Help The Gardens Grow
Once completed, The Gardens at Texas A&M University will serve as a premier teaching space for generations of Aggies, connecting them with the world around them and enhancing their spiritual health.
“This is not just a botanic garden, a zoo for plants, or a park purely for recreation,” said Welsh. “This is a teaching garden where Aggies will educate and lead the people around them to success, because that’s what Aggies do.”
In addition to investing in the lives of Aggies, The Gardens will set a standard for what is possible at Texas A&M for landscape beautification.
“Investing in The Gardens is an investment in the future of Texas A&M,” Welsh said. “This is going to be a truly remarkable place.”
Give online at give.am/TAMUGardens.
Thank you to all the generous donors of The Gardens at Texas A&M University.
By Chelsea O’Neal ’17 [via txamfoundation.com]
Texas A&M Foundation
The Texas A&M Foundation is a nonprofit organization that solicits and manages investments in academics and leadership programs to enhance Texas A&M’s capability to be among the best universities.

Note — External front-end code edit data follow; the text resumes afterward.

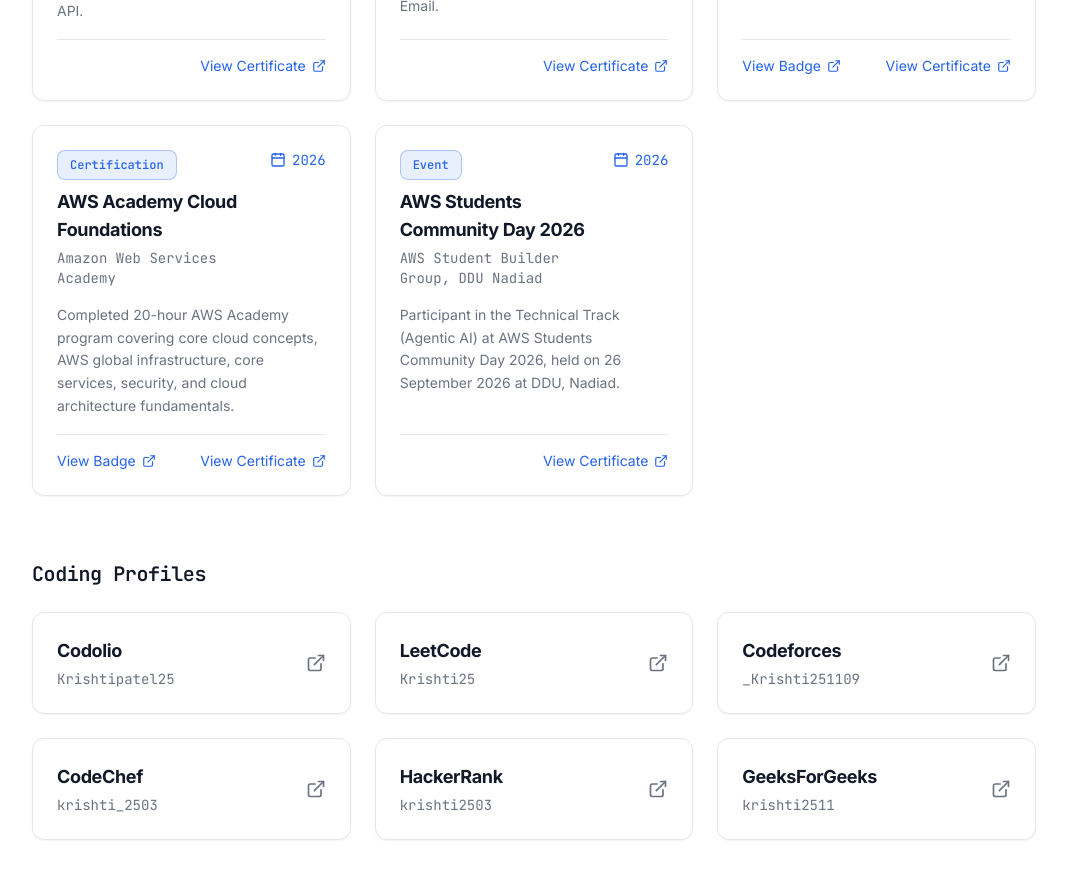
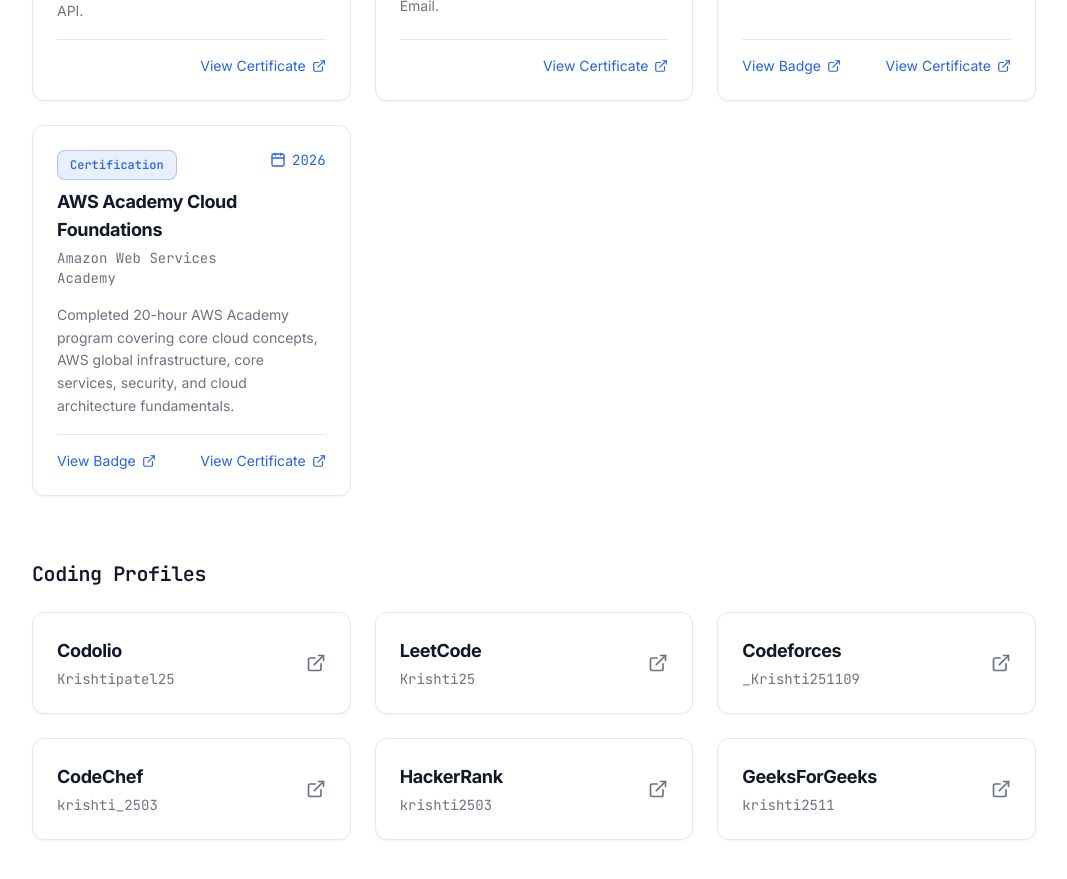
Before and after one commit to KRISHTI2503/my-portfolio, a React (Vite) app: page / in a window 1280 px wide. Shown: the part 5520-6399 px from the top of the page, without its empty margins (106-1173 px from the left). Built offline with nearby package versions, Linux system fonts and the light colour scheme.

Commit message:
Revert "feat: add AWS Students Community Day 2026 certificate"
This reverts commit 1c90149acd1ac0d6b69d7f81fd85cb29ccd1d9af.

```diff
--- a/src/components/Achievements.jsx
+++ b/src/components/Achievements.jsx
@@ -54,14 +54,6 @@
     org: 'Amazon Web Services Academy',
     badge: { label: 'View Badge', href: '/certificates/aws.png' },
     cert: { label: 'View Certificate', href: '/certificates/aws-cert.jpeg' },
-  },
-  {
-    title: 'AWS Students Community Day 2026',
-    description: 'Participant in the Technical Track (Agentic AI) at AWS Students Community Day 2026, held on 26 September 2026 at DDU, Nadiad.',
-    date: '2026',
-    type: 'Event',
-    org: 'AWS Student Builder Group, DDU Nadiad',
-    cert: '/certificates/aws_event.png',
   },
 ]
 
```
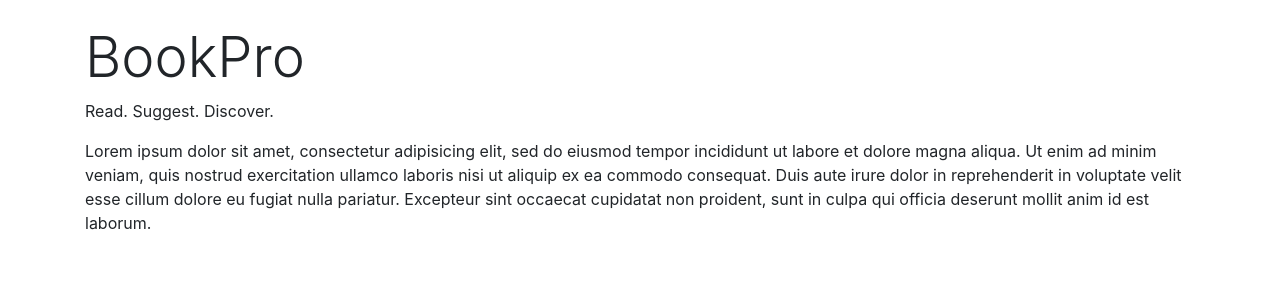
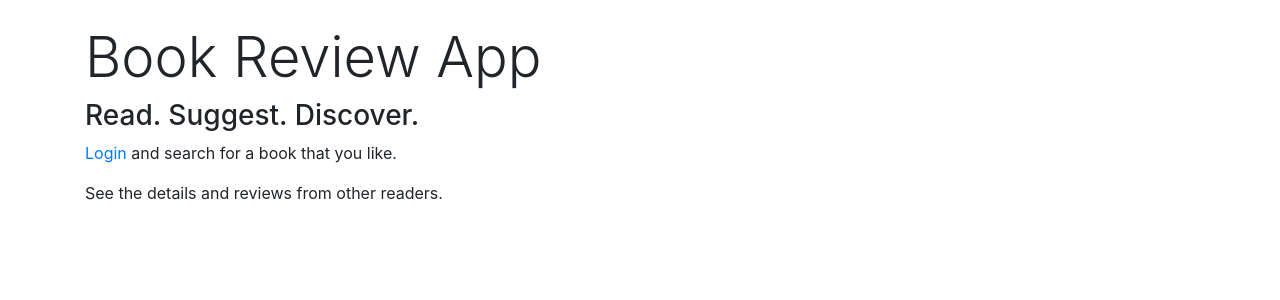
Before and after one commit to ilkeraslan/book-review-app, a Flask app: page / in a window 1280 px wide. Shown: the top 300 px of the page. Run offline with Flask 2, Linux system fonts and the light colour scheme; some libraries are stand-ins or nearby versions.

Commit message:
Completed book route

```diff
--- a/application.py
+++ b/application.py
@@ -182,6 +182,12 @@ def search():
 
 @app.route('/book/<isbn_num>', methods=('POST',))
 def book(isbn_num):
+
+    # Ensure that user reached route via POST
+    if request.method != 'POST':
+        abort(405, "You can't reach this route with GET request!")
+
+    # Use helper function `get_book()` to store results in book
     book = get_book(isbn_num)
 
     return render_template('book.html', book = book)
--- a/helpers.py
+++ b/helpers.py
@@ -34,9 +34,7 @@ def get_book(isbn_num):
     """
 
     # Query db and store the result into book variable
-    row = db.execute(
-        'SELECT * FROM books WHERE isbn = :isbn', {'isbn': isbn_num}
-    ).fetchone()
+    row = db.execute('SELECT * FROM books WHERE isbn = :isbn', {'isbn': isbn_num}).fetchone()
 
     # If no result, abort with 404 error
     if row is None:
--- a/templates/index.html
+++ b/templates/index.html
@@ -6,10 +6,11 @@
 
 {% block main %}
   <div>
-    <h1 class="display-4">BookPro</h1>
-    <p>Read. Suggest. Discover.</p>
+    <h1 class="display-4">Book Review App</h1>
+    <h3>Read. Suggest. Discover.</h3>
   </div>
   <div>
-    <p>Lorem ipsum dolor sit amet, consectetur adipisicing elit, sed do eiusmod tempor incididunt ut labore et dolore magna aliqua. Ut enim ad minim veniam, quis nostrud exercitation ullamco laboris nisi ut aliquip ex ea commodo consequat. Duis aute irure dolor in reprehenderit in voluptate velit esse cillum dolore eu fugiat nulla pariatur. Excepteur sint occaecat cupidatat non proident, sunt in culpa qui officia deserunt mollit anim id est laborum.</p>
+    <p><a href="/login">Login</a> and search for a book that you like.</p>
+    <p>See the details and reviews from other readers.</p>
   </div>
 {% endblock %}
--- a/templates/layout.html
+++ b/templates/layout.html
@@ -14,7 +14,7 @@
     <!-- App's own JavaScript -->
     <script src="/static/scripts.js"></script>
 
-    <title>Books-pro: {% block title %}{% endblock %}</title>
+    <title>Book Review App: {% block title %}{% endblock %}</title>
   </head>
 
   <body>
--- a/templates/search.html
+++ b/templates/search.html
@@ -27,7 +27,9 @@
         {% for key, val in bookQueryResult.items() %}
           <li>{{ key }}: {{ val }}</li>
         {% endfor %}
-        <form action="{{ url_for('book', isbn_num = bookQueryResult['isbn']) }}" method="post">
+        <!-- Button to redirect user to book page -->
+        <!-- Passes isbn number as argument via POST request -->
+        <form action="{{ url_for('book', isbn_num = bookQueryResult['isbnResult']) }}" method="post">
           <input type="submit" value="More info about the book">
          </form>
         <br>
```
Also changed, not shown: 4 other files.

You can support The Gardens at Texas A&M University with a gift of an endowment to the Texas A&M Foundation. For additional information about how to benefit The Gardens, contact Mark Klemm ’81 with the Foundation at (800) 392-3310, (979) 845-9582 or firstname.lastname@example.org.